Hollandaise is a rich, creamy sauce made of egg, butter, lemon juice and a bit of salt and pepper. It is notoriously difficult to create because it’s an emulsion. Leanne has it down to a science. Her secret? Make sure everything is in its place before you begin. Toast the muffins and brown the meat before you start on the eggs and Hollandaise.
You know the Hollandaise is done when it coats the spoon like this:
Hope you had a wonderful holiday!
Until We Eat Again,
Two Happy Cooks
Spray a large skillet* with Pam and fill with 1½” to 2” of water. Bring to a boil and reduce to a simmer.
Break each egg into a custard cup. Holding the cup close to the water’s surface, slide each egg into the water. After about 30 seconds, take a spoon or metal spatula and scrape the egg off the bottom of the skillet. The egg will now float.

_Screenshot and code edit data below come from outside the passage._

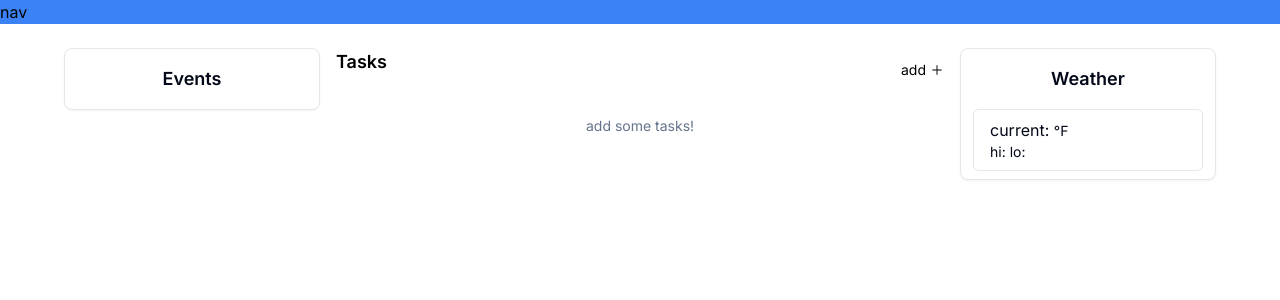
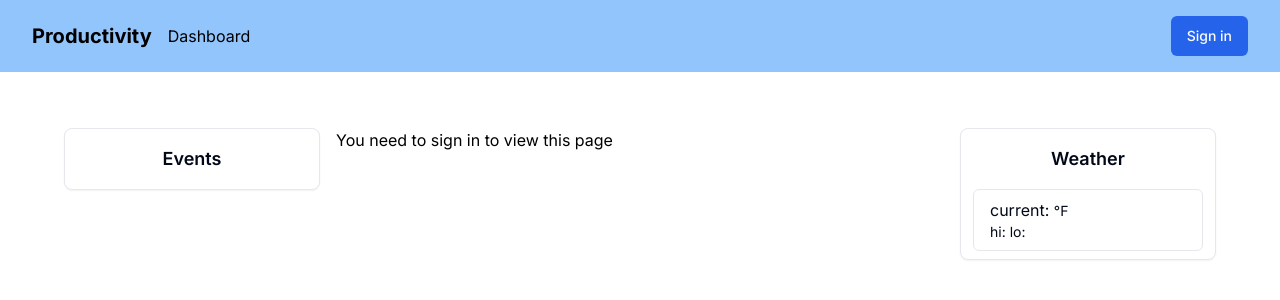
Before and after one commit to trevorphilbrick/productivity-app, a Next.js app: page /home in a window 1280 px wide. Shown: the top 300 px of the page. Built offline with nearby package versions, Linux system fonts and the light colour scheme; no server answers.

Commit message:
some base auth implementation with github

```diff
--- a/package.json
+++ b/package.json
@@ -20,6 +20,7 @@
     "clsx": "^2.1.0",
     "lucide-react": "^0.321.0",
     "next": "14.1.0",
+    "next-auth": "^4.24.5",
     "react": "^18",
     "react-dom": "^18",
     "react-hook-form": "^7.50.0",
--- /dev/null
+++ b/src/app/api/auth/[...nextauth]/route.ts
@@ -0,0 +1,15 @@
+import NextAuth from "next-auth";
+import GithubProvider from "next-auth/providers/github";
+
+export const authOptions = {
+  providers: [
+    GithubProvider({
+      clientId: process.env.NEXT_PUBLIC_GITHUB_ID,
+      clientSecret: process.env.NEXT_PUBLIC_GITHUB_SECRET,
+    }),
+  ],
+};
+
+export const handler = NextAuth(authOptions);
+
+export { handler as GET, handler as POST };
--- a/src/app/home/layout.tsx
+++ b/src/app/home/layout.tsx
@@ -1,14 +1,13 @@
 import Weather from "@/components/ui/home/weather";
 import Events from "@/components/ui/home/events";
 
-function layout({
+async function layout({
   children,
 }: Readonly<{
   children: React.ReactNode;
 }>) {
   return (
     <div className="w-screen  md:flex md:flex-col md:items-center ">
-      <div className="bg-blue-500 w-screen">nav</div>
       <div className="flex flex-col items-center md:items-start md:flex-row md:w-11/12 lg:4/5 max-w-6xl mt-6">
         <Events />
         <div className="flex-1 px-4">{children}</div>
--- a/src/app/home/page.tsx
+++ b/src/app/home/page.tsx
@@ -1,14 +1,21 @@
 "use client";
-import { useEffect, useState } from "react";
-import TaskCard from "@/components/ui/home/taskCard";
 import { RxPlus } from "react-icons/rx";
 import { SheetTrigger } from "@/components/ui/sheet";
 import { Sheet } from "@/components/ui/sheet";
 import AddTaskForm from "@/components/ui/home/addTaskForm";
 import TaskProvider from "@/context/taskContext";
 import TaskList from "@/components/ui/home/taskList";
+import { useSession } from "next-auth/react";
 
 function Page() {
+  const { data: session } = useSession();
+  if (!session) {
+    return (
+      <div>
+        <h1>You need to sign in to view this page</h1>
+      </div>
+    );
+  }
   return (
     <TaskProvider>
       <Sheet>
--- a/src/app/layout.tsx
+++ b/src/app/layout.tsx
@@ -1,8 +1,10 @@
 import type { Metadata } from "next";
 import { Inter } from "next/font/google";
 import "./globals.css";
-import Script from "next/script";
-
+import { getServerSession } from "next-auth";
+import SessionProvider from "@/components/sessionProvider";
+import SignInOutButton from "@/components/ui/signInOutButton";
+import Navbar from "@/components/ui/navbar";
 const inter = Inter({ subsets: ["latin"] });
 
 export const metadata: Metadata = {
@@ -10,14 +12,23 @@ export const metadata: Metadata = {
   description: "An app meant to increase productivity.",
 };
 
-export default function RootLayout({
+export default async function RootLayout({
   children,
 }: Readonly<{
   children: React.ReactNode;
 }>) {
+  const session = await getServerSession();
+
+  console.log(session);
+
   return (
     <html lang="en">
-      <body className={inter.className}>{children}</body>
+      <body className={inter.className}>
+        <SessionProvider session={session}>
+          <Navbar />
+          {children}
+        </SessionProvider>
+      </body>
     </html>
   );
 }
--- a/src/app/page.tsx
+++ b/src/app/page.tsx
@@ -5,7 +5,6 @@ import { Button } from "@/components/ui/button";
 export default function Home() {
   return (
     <main className="flex flex-col items-center text-wrap">
-      <nav className="w-full bg-blue-300 mb-8">Navigation</nav>
       <div className="flex flex-col md:flex-row w-full md:mx-8 max-w-screen-xl px-4 ">
         <div className=" mb-4 md:w-96 md:mb-0 ">
           <h1 className=" text-5xl md:text-6xl mb-4">
--- /dev/null
+++ b/src/components/sessionProvider.tsx
@@ -0,0 +1,3 @@
+"use client";
+import { SessionProvider } from "next-auth/react";
+export default SessionProvider;
--- /dev/null
+++ b/src/components/ui/navbar.tsx
@@ -0,0 +1,26 @@
+"use client";
+import { useSession } from "next-auth/react";
+import SignInOutButton from "./signInOutButton";
+import Link from "next/link";
+
+function Navbar() {
+  const { data: session } = useSession();
+  return (
+    <nav className="w-full bg-blue-300 mb-8 flex justify-between px-8 py-4 items-center">
+      <div className="flex items-center">
+        <Link href="/">
+          <p className="text-xl font-bold mr-4">Productivity</p>
+        </Link>
+        <Link href="/home">
+          <p className="">Dashboard</p>
+        </Link>
+      </div>
+      <div className="flex items-center">
+        {session && <p className="mr-2">{session.user?.name}</p>}
+        <SignInOutButton />
+      </div>
+    </nav>
+  );
+}
+
+export default Navbar;
--- /dev/null
+++ b/src/components/ui/signInOutButton.tsx
@@ -0,0 +1,11 @@
+"use client";
+import { useSession, signIn, signOut } from "next-auth/react";
+import { Button } from "@/components/ui/button";
+
+export default function SignInOutButton() {
+  const { data: session } = useSession();
+  if (session) {
+    return <Button onClick={() => signOut()}>Sign out</Button>;
+  }
+  return <Button onClick={() => signIn()}>Sign in</Button>;
+}
```
Also changed, not shown: 1 other file (tests, documents, lock files or other folders).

Cook the eggs 2 to 3 more minutes until the white is solid and the yolk is still soft.
* A 10” skillet can hold 6 eggs
3 egg yolks

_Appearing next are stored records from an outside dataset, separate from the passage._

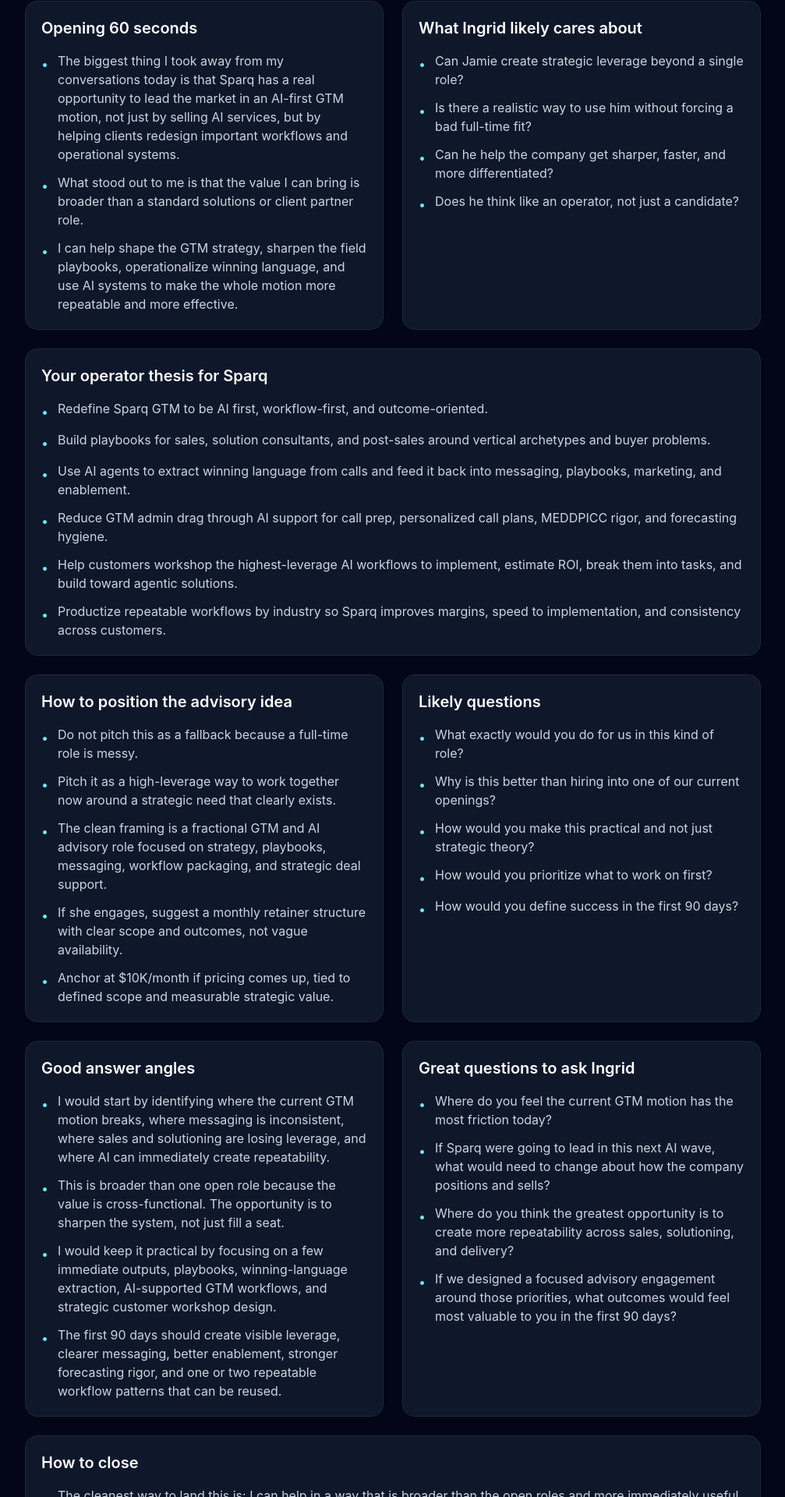
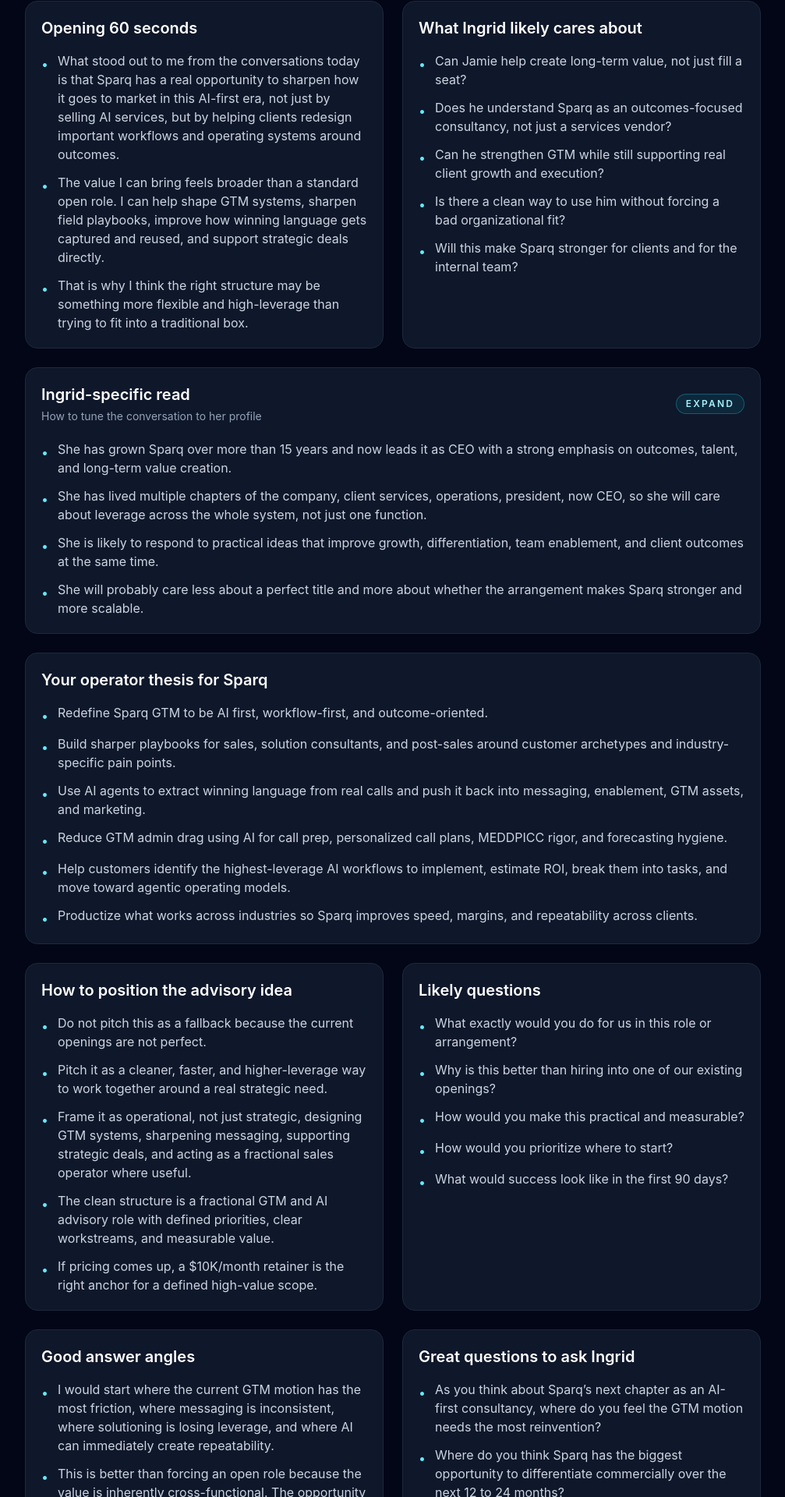
Before and after one commit to JE-MM-754/work-tools, a Next.js app: page /interview/sparq-ingrid-2026-04-07 in a window 1280 px wide. Shown: the part 279-2199 px from the top of the page at 78% size, without its empty margins (136-1143 px from the left). Built offline with nearby package versions, Linux system fonts and the light colour scheme.

Commit message:
Refine Ingrid prep with profile-specific framing

```diff
--- a/src/app/interview/sparq-ingrid-2026-04-07/page.tsx
+++ b/src/app/interview/sparq-ingrid-2026-04-07/page.tsx
@@ -5,64 +5,72 @@ export const metadata: Metadata = {
   description: 'Prep for Jamie Erickson ahead of his conversation with Ingrid Curtis at Sparq.',
 };
 
-const topMessage = 'The goal is to make Ingrid see a broader AI-first GTM advisory role, not force-fit Jamie into an open box.';
+const topMessage = 'The goal is to make Ingrid see a high-leverage operator role that can sharpen Sparq’s AI-first GTM, not force-fit Jamie into a narrow box.';
 
 const opener = [
-  'The biggest thing I took away from my conversations today is that Sparq has a real opportunity to lead the market in an AI-first GTM motion, not just by selling AI services, but by helping clients redesign important workflows and operational systems.',
-  'What stood out to me is that the value I can bring is broader than a standard solutions or client partner role.',
-  'I can help shape the GTM strategy, sharpen the field playbooks, operationalize winning language, and use AI systems to make the whole motion more repeatable and more effective.',
+  'What stood out to me from the conversations today is that Sparq has a real opportunity to sharpen how it goes to market in this AI-first era, not just by selling AI services, but by helping clients redesign important workflows and operating systems around outcomes.',
+  'The value I can bring feels broader than a standard open role. I can help shape GTM systems, sharpen field playbooks, improve how winning language gets captured and reused, and support strategic deals directly.',
+  'That is why I think the right structure may be something more flexible and high-leverage than trying to fit into a traditional box.'
 ];
 
 const whatIngridLikelyCaresAbout = [
-  'Can Jamie create strategic leverage beyond a single role?',
-  'Is there a realistic way to use him without forcing a bad full-time fit?',
-  'Can he help the company get sharper, faster, and more differentiated?',
-  'Does he think like an operator, not just a candidate?',
+  'Can Jamie help create long-term value, not just fill a seat?',
+  'Does he understand Sparq as an outcomes-focused consultancy, not just a services vendor?',
+  'Can he strengthen GTM while still supporting real client growth and execution?',
+  'Is there a clean way to use him without forcing a bad organizational fit?',
+  'Will this make Sparq stronger for clients and for the internal team?',
+];
+
+const ingridSpecific = [
+  'She has grown Sparq over more than 15 years and now leads it as CEO with a strong emphasis on outcomes, talent, and long-term value creation.',
+  'She has lived multiple chapters of the company, client services, operations, president, now CEO, so she will care about leverage across the whole system, not just one function.',
+  'She is likely to respond to practical ideas that improve growth, differentiation, team enablement, and client outcomes at the same time.',
+  'She will probably care less about a perfect title and more about whether the arrangement makes Sparq stronger and more scalable.',
 ];
 
 const operatorThesis = [
   'Redefine Sparq GTM to be AI first, workflow-first, and outcome-oriented.',
-  'Build playbooks for sales, solution consultants, and post-sales around vertical archetypes and buyer problems.',
-  'Use AI agents to extract winning language from calls and feed it back into messaging, playbooks, marketing, and enablement.',
-  'Reduce GTM admin drag through AI support for call prep, personalized call plans, MEDDPICC rigor, and forecasting hygiene.',
-  'Help customers workshop the highest-leverage AI workflows to implement, estimate ROI, break them into tasks, and build toward agentic solutions.',
-  'Productize repeatable workflows by industry so Sparq improves margins, speed to implementation, and consistency across customers.',
+  'Build sharper playbooks for sales, solution consultants, and post-sales around customer archetypes and industry-specific pain points.',
+  'Use AI agents to extract winning language from real calls and push it back into messaging, enablement, GTM assets, and marketing.',
+  'Reduce GTM admin drag using AI for call prep, personalized call plans, MEDDPICC rigor, and forecasting hygiene.',
+  'Help customers identify the highest-leverage AI workflows to implement, estimate ROI, break them into tasks, and move toward agentic operating models.',
+  'Productize what works across industries so Sparq improves speed, margins, and repeatability across clients.',
 ];
 
 const advisoryAngle = [
-  'Do not pitch this as a fallback because a full-time role is messy.',
-  'Pitch it as a high-leverage way to work together now around a strategic need that clearly exists.',
-  'The clean framing is a fractional GTM and AI advisory role focused on strategy, playbooks, messaging, workflow packaging, and strategic deal support.',
-  'If she engages, suggest a monthly retainer structure with clear scope and outcomes, not vague availability.',
-  'Anchor at $10K/month if pricing comes up, tied to defined scope and measurable strategic value.',
+  'Do not pitch this as a fallback because the current openings are not perfect.',
+  'Pitch it as a cleaner, faster, and higher-leverage way to work together around a real strategic need.',
+  'Frame it as operational, not just strategic, designing GTM systems, sharpening messaging, supporting strategic deals, and acting as a fractional sales operator where useful.',
+  'The clean structure is a fractional GTM and AI advisory role with defined priorities, clear workstreams, and measurable value.',
+  'If pricing comes up, a $10K/month retainer is the right anchor for a defined high-value scope.',
 ];
 
 const likelyQuestions = [
-  'What exactly would you do for us in this kind of role?',
-  'Why is this better than hiring into one of our current openings?',
-  'How would you make this practical and not just strategic theory?',
-  'How would you prioritize what to work on first?',
-  'How would you define success in the first 90 days?',
+  'What exactly would you do for us in this role or arrangement?',
+  'Why is this better than hiring into one of our existing openings?',
+  'How would you make this practical and measurable?',
+  'How would you prioritize where to start?',
+  'What would success look like in the first 90 days?',
 ];
 
 const answerAngles = [
-  'I would start by identifying where the current GTM motion breaks, where messaging is inconsistent, where sales and solutioning are losing leverage, and where AI can immediately create repeatability.',
-  'This is broader than one open role because the value is cross-functional. The opportunity is to sharpen the system, not just fill a seat.',
-  'I would keep it practical by focusing on a few immediate outputs, playbooks, winning-language extraction, AI-supported GTM workflows, and strategic customer workshop design.',
-  'The first 90 days should create visible leverage, clearer messaging, better enablement, stronger forecasting rigor, and one or two repeatable workflow patterns that can be reused.',
+  'I would start where the current GTM motion has the most friction, where messaging is inconsistent, where solutioning is losing leverage, and where AI can immediately create repeatability.',
+  'This is better than forcing an open role because the value is inherently cross-functional. The opportunity is to sharpen the system, not just fill a seat.',
+  'I would keep it measurable by focusing on concrete outputs, playbooks, winning-language capture, GTM workflows, strategic deal support, and one or two repeatable workflow patterns.',
+  'A strong first 90 days should create clearer messaging, better enablement, more disciplined GTM execution, and reusable workflow patterns that improve future client work.',
 ];
 
 const questionsToAsk = [
-  'Where do you feel the current GTM motion has the most friction today?',
-  'If Sparq were going to lead in this next AI wave, what would need to change about how the company positions and sells?',
-  'Where do you think the greatest opportunity is to create more repeatability across sales, solutioning, and delivery?',
-  'If we designed a focused advisory engagement around those priorities, what outcomes would feel most valuable to you in the first 90 days?',
+  'As you think about Sparq’s next chapter as an AI-first consultancy, where do you feel the GTM motion needs the most reinvention?',
+  'Where do you think Sparq has the biggest opportunity to differentiate commercially over the next 12 to 24 months?',
+  'What would make an engagement like this feel obviously valuable to you in the first 90 days?',
+  'If the goal is to create leverage across growth, client outcomes, and internal enablement, where would you want that to show up first?',
 ];
 
 const close = [
-  'The cleanest way to land this is: I can help in a way that is broader than the open roles and more immediately useful than trying to force-fit me.',
-  'If there is mutual interest, I would frame a fractional GTM and AI advisory engagement around a few clear priorities and workstreams.',
-  'This should feel strategic, bounded, and useful, not like random consulting hours.',
+  'The cleanest framing is that I can help in a way that is broader than the open roles and more immediately useful than forcing a narrow fit.',
+  'If there is mutual interest, a fractional GTM and AI advisory structure gives Sparq a way to capture that value quickly.',
+  'That work can still be operational, GTM systems, playbooks, strategic deal support, and even fractional selling where useful, while staying bounded and high leverage.',
 ];
 
 function Card({ title, children }: { title: string; children: React.ReactNode }) {
@@ -71,6 +79,25 @@ function Card({ title, children }: { title: string; children: React.ReactNode })
       <h2 className="text-xl font-semibold text-white">{title}</h2>
       <div className="mt-4">{children}</div>
     </div>
+  );
+}
+
+function ExpandableSection({ title, subtitle, children }: { title: string; subtitle: string; children: React.ReactNode }) {
+  return (
+    <details className="rounded-2xl border border-slate-800 bg-slate-900 p-5" open>
+      <summary className="cursor-pointer list-none">
+        <div className="flex items-center justify-between gap-4">
+          <div>
+            <h2 className="text-xl font-semibold text-white">{title}</h2>
+            <p className="mt-1 text-sm text-slate-400">{subtitle}</p>
+          </div>
+          <span className="rounded-full border border-cyan-400/30 bg-cyan-500/10 px-3 py-1 text-xs font-semibold uppercase tracking-[0.18em] text-cyan-200">
+            Expand
+          </span>
+        </div>
+      </summary>
+      <div className="mt-5">{children}</div>
+    </details>
   );
 }
 
@@ -102,6 +129,16 @@ export default function SparqIngridPrepPage() {
               ))}
             </ul>
           </Card>
+        </div>
+
+        <div className="mt-6">
+          <ExpandableSection title="Ingrid-specific read" subtitle="How to tune the conversation to her profile">
+            <ul className="space-y-3 text-slate-300">
+              {ingridSpecific.map((item) => (
+                <li key={item} className="flex gap-3"><span className="mt-1 text-cyan-300">•</span><span>{item}</span></li>
+              ))}
+            </ul>
+          </ExpandableSection>
         </div>
 
         <div className="mt-6">
```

1 T water
1 T freshly squeezed lemon juice or more, if needed
6 or 8 oz very soft unsalted butter
salt and freshly ground white pepper to taste
Cooking the egg-yolk base:
Whisk the yolks, water, and lemon juice in the saucepan for a few moments, until thick and pale (this prepares them for what is to come). Set the pan over moderately low heat and continue to whisk at reasonable speed, reaching all over the bottom and insides of the pan, where the eggs tend to overcook.
To moderate the heat, frequently move the pan off the burner for a few seconds, and then back on. (If, by chance, the eggs seem to be cooking too fast, set the pan in the bowl of cold water to cool the bottom, then continue.) As they cook, the eggs will become frothy and increase in volume, and then thicken. When you can see the pan bottom through the streaks of the whisk and the eggs are thick and smooth, remove from the heat.
Beating in the butter:
By spoonfuls, add the soft butter, whisking constantly to incorporate each addition. As the emulsion forms, you may add the butter in slightly larger amounts, always whisking until fully absorbed.
Continue incorporating butter until the sauce has thickened to the consistency you want.
Season lightly with salt and a dash of white pepper, whisking in well. Taste and adjust the seasoning, adding droplets of lemon juice if needed. Serve lukewarm.
Yield: about 1 cup